The early stage investment marketplace is one of the best performing asset classes, if you do it “properly”. Investing in start up businesses can be a risk, and you must be aware that you could lose the money you put in. However, there are ways in which you can mitigate your investments. For example, it is recommended that you:
- invest in start up businesses as part of a bigger diversified investment portfolio,
- take advantage of tax efficient investment opportunities. The UK government has introduced a number of tax breaks, including the Seed Enterprise Investment Scheme (SEIS) and the Enterprise Investment Scheme (EIS),
- carry out due diligence on the team behind the start up business. (NESTA, as mentioned below, recommends a minimum of 20 hours due diligence).
The above points were backed up in a report conducted by Robert E. Wiltbank, Ph.D. (Associate Professor of Strategy & Entrepreneurship at Willamette University, Oregon, USA) in conjunction with NESTA and the British Business Angel Association, entitled “Siding with the Angels”.

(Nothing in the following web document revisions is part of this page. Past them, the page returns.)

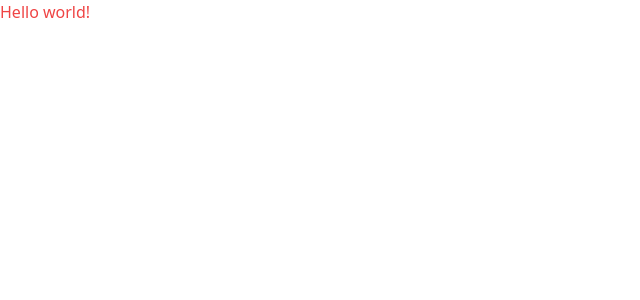
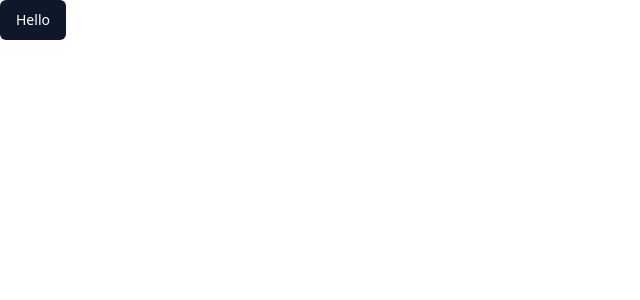
Before and after one commit to matic1010/chat-app, a Next.js app: page / in a window 1280 px wide. Shown: the top 300 px of the page, without its empty margins (0-640 px from the left). Built offline with nearby package versions, Linux system fonts and the light colour scheme.

Commit message:
added Button UI component

```diff
--- a/package.json
+++ b/package.json
@@ -13,12 +13,16 @@
     "@types/react": "18.2.6",
     "@types/react-dom": "18.2.4",
     "autoprefixer": "10.4.14",
+    "class-variance-authority": "^0.6.0",
+    "clsx": "^1.2.1",
     "eslint": "8.41.0",
     "eslint-config-next": "13.4.3",
+    "lucide-react": "^0.220.0",
     "next": "13.4.3",
     "postcss": "8.4.23",
     "react": "18.2.0",
     "react-dom": "18.2.0",
+    "tailwind-merge": "^1.12.0",
     "tailwindcss": "3.3.2",
     "typescript": "5.0.4"
   }
--- /dev/null
+++ b/src/app/components/ui/Button.tsx
@@ -0,0 +1,53 @@
+import { cn } from "@/lib/utils";
+import { VariantProps, cva } from "class-variance-authority";
+import { Loader2 } from "lucide-react";
+import { ButtonHTMLAttributes, FC } from "react";
+
+const buttonVariants = cva(
+  "active:scale-95 inline-flex items-center justify-center rounded-md text-sm font-medium transition-color focus:outline-none focus:ring-2 focus:ring-slate-400 focus:ring-offset-2 disabled:opacity-50 disabled:pointer-events-none",
+  {
+    variants: {
+      variant: {
+        default: "bg-slate-900 text-white hover:bg-slate-800",
+        ghost: "bg-transparent hover:text-slate-900 hover:bg-slate-200",
+      },
+      size: {
+        default: "h-10 py-2 px-4",
+        sm: "h-9 px-2",
+        lg: "h-11 px-8",
+      },
+    },
+    defaultVariants: {
+      variant: "default",
+      size: "default",
+    },
+  }
+);
+
+export interface ButtonProps
+  extends ButtonHTMLAttributes<HTMLButtonElement>,
+    VariantProps<typeof buttonVariants> {
+  isLoading?: boolean;
+}
+
+const Button: FC<ButtonProps> = ({
+  className,
+  children,
+  variant,
+  isLoading,
+  size,
+  ...props
+}) => {
+  return (
+    <button
+      className={cn(buttonVariants({ variant, size, className }))}
+      disabled={isLoading}
+      {...props}
+    >
+      {isLoading ? <Loader2 className="mr-2 h-4 w-4 animate-spin" /> : null}
+      {children}
+    </button>
+  );
+};
+
+export default Button;
--- a/src/app/page.tsx
+++ b/src/app/page.tsx
@@ -1,5 +1,9 @@
-import Image from "next/image";
+import Button from "./components/ui/Button";
 
 export default function Home() {
-  return <div className="text-red-500">Hello world!</div>;
+  return (
+    <div className="text-red-500">
+      <Button>Hello</Button>
+    </div>
+  );
 }
--- /dev/null
+++ b/src/lib/utils.ts
@@ -0,0 +1,6 @@
+import clsx, { ClassValue } from "clsx";
+import { twMerge } from "tailwind-merge";
+
+export function cn(...inputs: ClassValue[]) {
+  return twMerge(clsx(inputs));
+}
```
Also changed, not shown: 1 other file (tests, documents, lock files or other folders).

The report also highlights other ways in which to mitigate risk and get the best out of your investments, such as the finding that “those who invested in opportunities where they have specific industry expertise failed significantly less” than those who invested in sectors they had limited knowledge of. And finally, the findings suggest that the “holding period [for shares in a start up business] of just under four years, this is approximately a 22 percent gross Internal Rate of Return (IRR).”
Recently, NESTA published a new report in which findings from a survey they conducted in partnership with the University of Cambridge were analysed. This study looked at the Alternative Finance sector as a whole, which is growing at a fantastic rate as well as focussing more closely on the benefits of equity crowdfunding. Please click here to read our summary and download the report in full.
With technology opening up the opportunity to invest in businesses anywhere from pre-seed to start up and early stage to established, you could now possibly find yourself investing in the next Facebook or Google. Hold on to both your shares and your hat as the business goes on its growth journey.